--- Material provided Enclosed Below ---

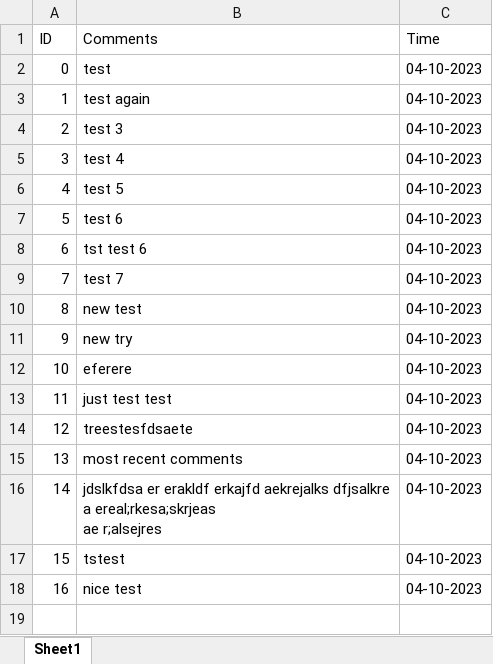
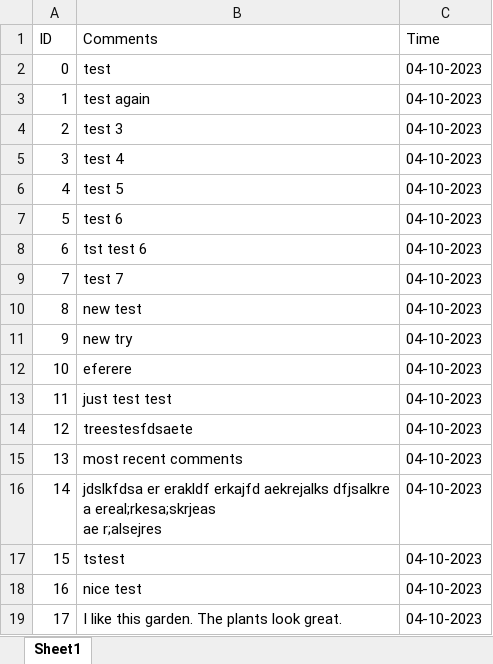
Before and after one commit to WeiKangda/COMP523EdibleCampus, an Excel workbook: comments/comments.xlsx, sheet Sheet1, drawn as a sheet; values as stored, in another font and other column widths than the file's, no borders; the diff names each change by its address in the sheet, - before the commit and + after, or states it on an @@ line.

Commit message:
Update comments.xlsx

```diff
--- a/comments/comments.xlsx (sheet Sheet1)
+++ b/comments/comments.xlsx (sheet Sheet1)
+row 19: 17 | I like this garden. The plants look great. | 04-10-2023
```
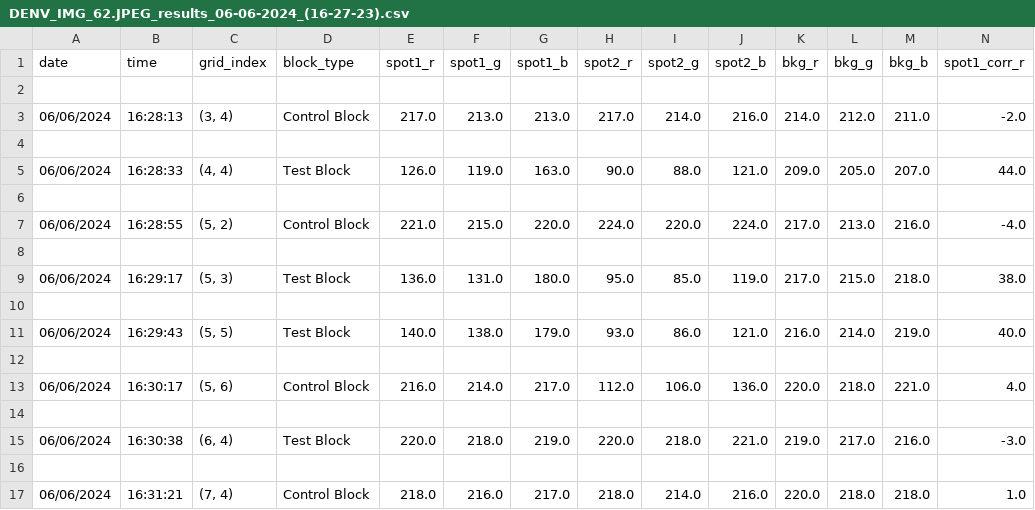
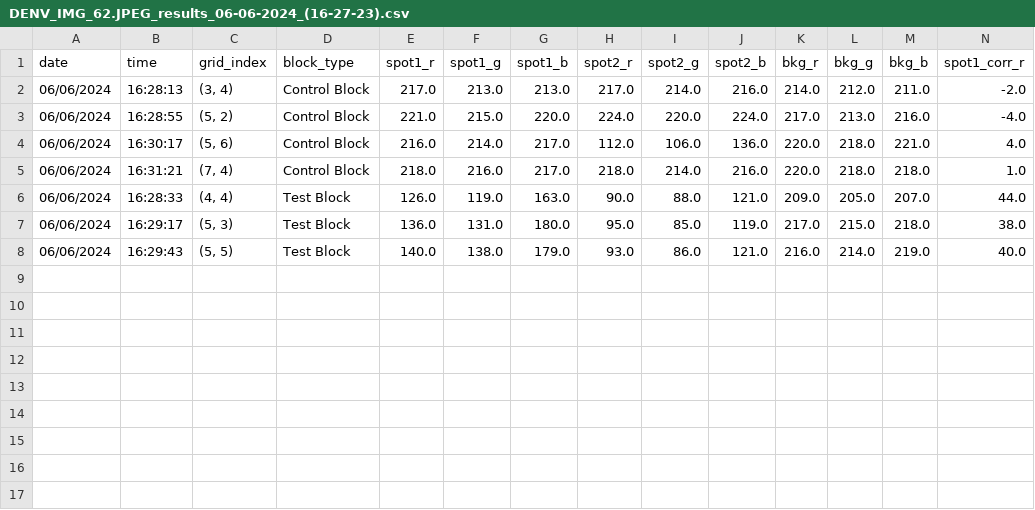
Before and after one commit to Mattynb/AmpliVision, a CSV file: data/results/06-06-2024/DENV_IMG_62.JPEG_results_06-06-2024_(16-27-23).csv, drawn as a sheet; only a part is shown; removed rows and columns are numbered as before the commit, all else as after; rows hold the shown columns only; the diff names each change by its address in the sheet, - before the commit and + after, or states it on an @@ line.

Commit message:
saves generated values to single csv file

```diff
--- a/data/results/06-06-2024/DENV_IMG_62.JPEG_results_06-06-2024_(16-27-23).csv
+++ b/data/results/06-06-2024/DENV_IMG_62.JPEG_results_06-06-2024_(16-27-23).csv
-row 2: (empty)
-row 3: (empty)
+row 3: 06/06/2024 | 16:28:55 | (5, 2) | Control Block | 221.0 | 215.0 | 220.0 | 224.0 | 220.0 | 224.0 | 217.0 | 213.0 | 216.0 | -4.0
@@ row 13 moved to row 4: 06/06/2024 @@
@@ row 17 moved to row 5: 06/06/2024 @@
-row 6: (empty)
-row 7: 06/06/2024 | 16:28:55 | (5, 2) | Control Block | 221.0 | 215.0 | 220.0 | 224.0 | 220.0 | 224.0 | 217.0 | 213.0 | 216.0 | -4.0
-row 8: (empty)
-row 10: (empty)
-row 12: (empty)
-row 14: (empty)
-row 15: 06/06/2024 | 16:30:38 | (6, 4) | Test Block | 220.0 | 218.0 | 219.0 | 220.0 | 218.0 | 221.0 | 219.0 | 217.0 | 216.0 | -3.0
-row 16: (empty)
```
Also changed, not shown: 18 other files.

--- End of Enclosed Material provided ---

Task prompt:
Copy the lines from the entries above in which the word "empty" appears.

Response to this exercise:
-row 2: (empty)
-row 3: (empty)
-row 6: (empty)
-row 8: (empty)
-row 10: (empty)
-row 12: (empty)
-row 14: (empty)
-row 16: (empty)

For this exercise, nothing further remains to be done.